What I was suggesting by the trial separation of DAW output (via the MOTU) and system sound output (via the PC soundcard) was as a diagnostic step, so you could see whether these regular low-level beeps are originating as system sounds, or are some function of your DAW and ASIO driver.
Interesting. I always thought the "best practice" was to disable the built in audio. Wouldn't that make the audio interface the default sound device by default lol?
I'm wondering if I've been Doug something wrong all this time.
Yes, it would. When I've installed audio interfaces, both for myself and for other users, I usually make sure the default audio is the CPU motherboard, or whatever other output channel the user wants. There are special cases, such as podcasting, where you may want system audio to go through the main audio interface, but for DAW work, it's best to keep the squawks and bleeps out of your headphones and main monitors.
I agree with you on that point. It's just not practical in my case since I do a lot of work in between DAW and Game Engine and I need my Interface for proper monitoring outside of the DAW.
I'm gonna give this a try on my new system, the onboard audio might end up useful. I've always just disabled system sounds anyway, as they kind of bug me lol.
I'll say it again - you need to diagnose your problem. The way you go about a logical diagnosis has nothing to do with how you want or need to run your system in normal operation. For diagnostic purposes, you need to split the sound routes out of the computer so that the DAW output comes out of your MOTU and everything else outputs via the motherboard audio.
If the low-level beeping now comes out of the motherboard port, you can forget about the DAW and the ASIO driver being a problem, and look at the rest of the system to see where it's originating. It may be that you will find that some other sound source has controls that allow you to choose the audio device it uses, or it may have its own slider in the expanded controls of the system audio. Try bringing all the sliders to zero, then see which one, if any, controls the beeping volume.

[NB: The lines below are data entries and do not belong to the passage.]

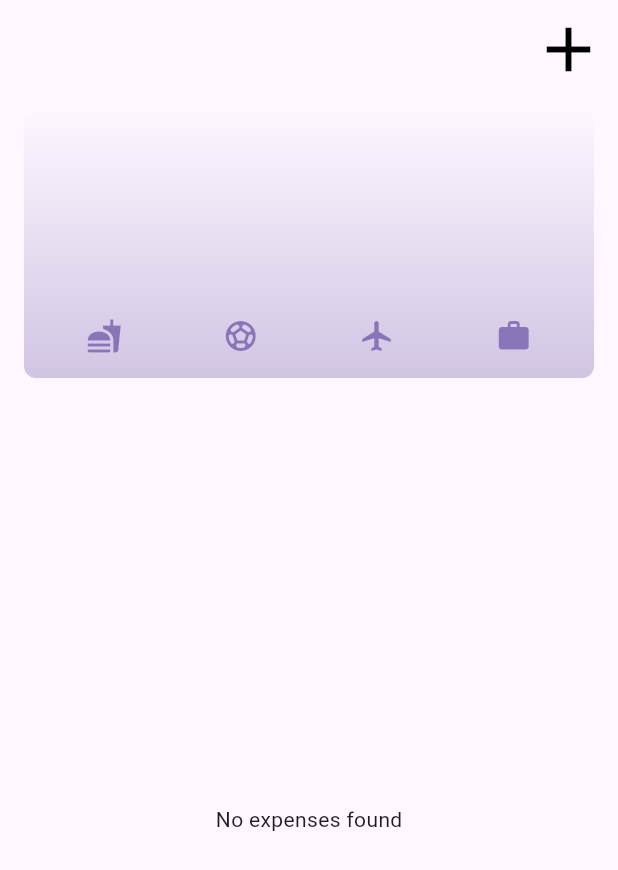
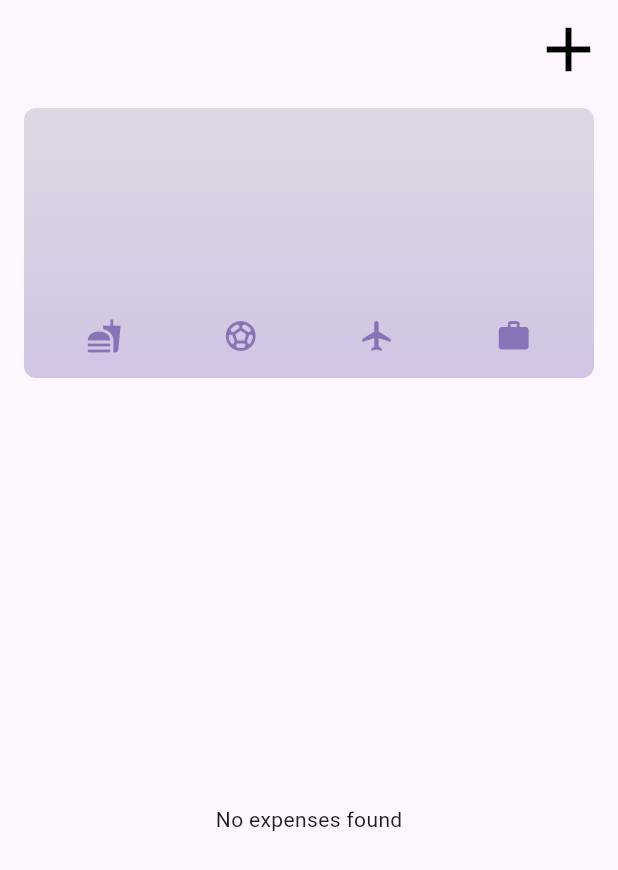
Before and after one commit to MichalMatu/expense_tracker, a Flutter app: the screen it shows after launch, on a phone screen of 412 x 824 dp. Shown: the top 870 px of the screen. Run offline on Flutter 3.47's test engine with Material 3 defaults, Android fonts, the phone set to English and light mode, and no system bars.

Commit message:
app ready

```diff
--- a/lib/widgets/chart/chart.dart
+++ b/lib/widgets/chart/chart.dart
@@ -45,7 +45,7 @@ class Chart extends StatelessWidget {
         gradient: LinearGradient(
           colors: [
             Theme.of(context).colorScheme.primary.withOpacity(0.3),
-            Theme.of(context).colorScheme.primary.withOpacity(0.0)
+            Theme.of(context).colorScheme.secondary.withOpacity(0.2)
           ],
           begin: Alignment.bottomCenter,
           end: Alignment.topCenter,
```
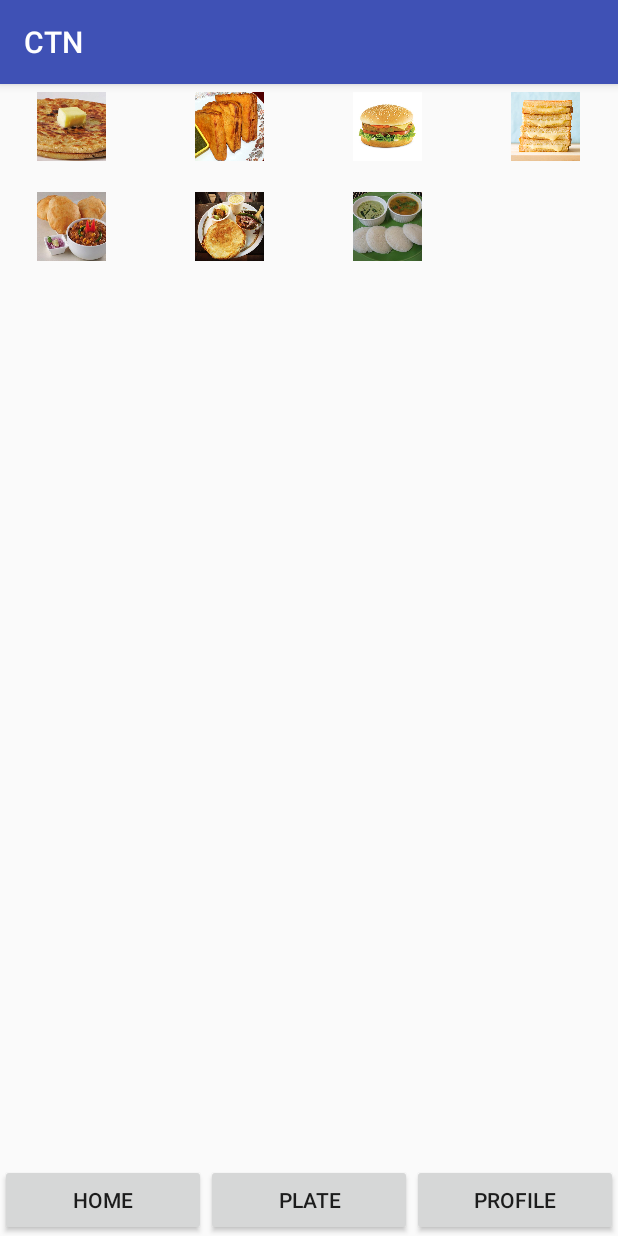
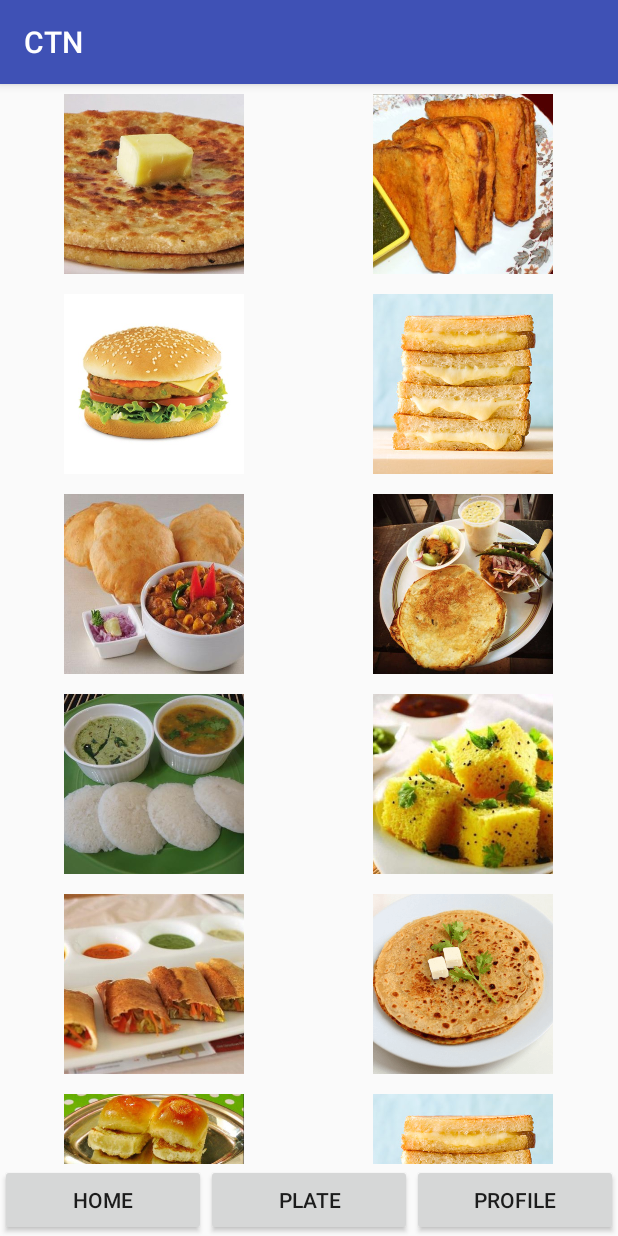
Before and after one commit to choudhary3/ctn_app, an Android app: the screen it shows after launch (MainScreen), on a phone screen of 412 x 824 dp. Run offline under Robolectric (Android 15) with nearby library versions, the phone set to English and light mode, and no system bars.

Commit message:
Modified items fragment

```diff
--- a/app/src/main/java/com/test/ctn/ImageAdapter.java
+++ b/app/src/main/java/com/test/ctn/ImageAdapter.java
@@ -32,9 +32,8 @@ public class ImageAdapter extends BaseAdapter {
         if (convertView == null) {
             // if it's not recycled, initialize some attributes
             imageView = new ImageView(mContext);
-            imageView.setLayoutParams(new GridView.LayoutParams(85, 85));
-            imageView.setScaleType(ImageView.ScaleType.CENTER_CROP);
-            imageView.setPadding(8, 8, 8, 8);
+            imageView.setLayoutParams(new GridView.LayoutParams(200, 200));
+            imageView.setPadding(10, 10, 10, 10);
         } else {
             imageView = (ImageView) convertView;
         }
@@ -48,6 +47,9 @@ public class ImageAdapter extends BaseAdapter {
             R.drawable.aloo_paratha, R.drawable.bread_pakora,
             R.drawable.burger, R.drawable.cheese_sandwich,
             R.drawable.chole_bhature, R.drawable.chole_kulche,
-            R.drawable.idli_sambar
+            R.drawable.idli_sambar, R.drawable.khamand,
+            R.drawable.masala_dosa, R.drawable.paneer_paratha,
+            R.drawable.pav_bhaji, R.drawable.cheese_sandwich,
+            R.drawable.pizza
     };
 }
--- a/app/src/main/res/layout/activity_main_screen.xml
+++ b/app/src/main/res/layout/activity_main_screen.xml
@@ -7,12 +7,15 @@
 
     <FrameLayout
         android:id="@+id/container"
+        android:layout_alignParentTop="true"
+        android:layout_above="@+id/layout"
         android:layout_width="wrap_content"
         android:layout_height="wrap_content">
 
     </FrameLayout>
 
     <LinearLayout
+        android:id="@+id/layout"
         android:layout_alignParentBottom="true"
         android:orientation="horizontal"
         android:layout_width="match_parent"
--- a/app/src/main/res/layout/fragment_items.xml
+++ b/app/src/main/res/layout/fragment_items.xml
@@ -3,9 +3,5 @@
     android:id="@+id/gridview"
     android:layout_width="match_parent"
     android:layout_height="match_parent"
-    android:columnWidth="90dp"
-    android:numColumns="auto_fit"
-    android:verticalSpacing="10dp"
-    android:horizontalSpacing="10dp"
-    android:stretchMode="columnWidth"
+    android:numColumns="2"
     android:gravity="center" />
```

If the beeping sound continues to play out of the MOTU even when the DAW is the only thing that uses that output, you have to break that path down. Route the DAW output to the motherboard audio and see if the beeping moves. If it stays on the MOTU, then either the ASIO driver is awry, or your M2 interface has internal gremlins.
Then quickly restore your routing to shoving everything out through the MOTU, as you wanted it, and take time to ponder over your findings.
Just wanted to give an Update:
After testing out some things and not getting any result, I was close to buying a new PSU (Probably will do that anyway in foreseeable time, thinking about one from Seasonic), but before I did I switched my graphics card with an older one I still had here and so far, after more then 6 hours of runtime, no buzzing whatsoever. I am still careful with predictions but it actually seems like it was the GPU causing interferences.
Thanks again for all the input.
If it's an NVIDIA graphics card I can link you to some tweaks for it.
It's an AMD Card, but I would still be interested on what you would tweak exactly.
not sure how many pci slots you have but you can often fix things like this by simply placing your cards in a different order.
If I recall from my last build... the graphic goes on top of the slots, or just below the main interface port (not sure) but placing pci cards in a particular order has always been something I do, to get the best and quietest results in a pro audio recording system.
I also use a separate power supply just for the AD converter. Makes a big difference when it comes down to ultra quiet.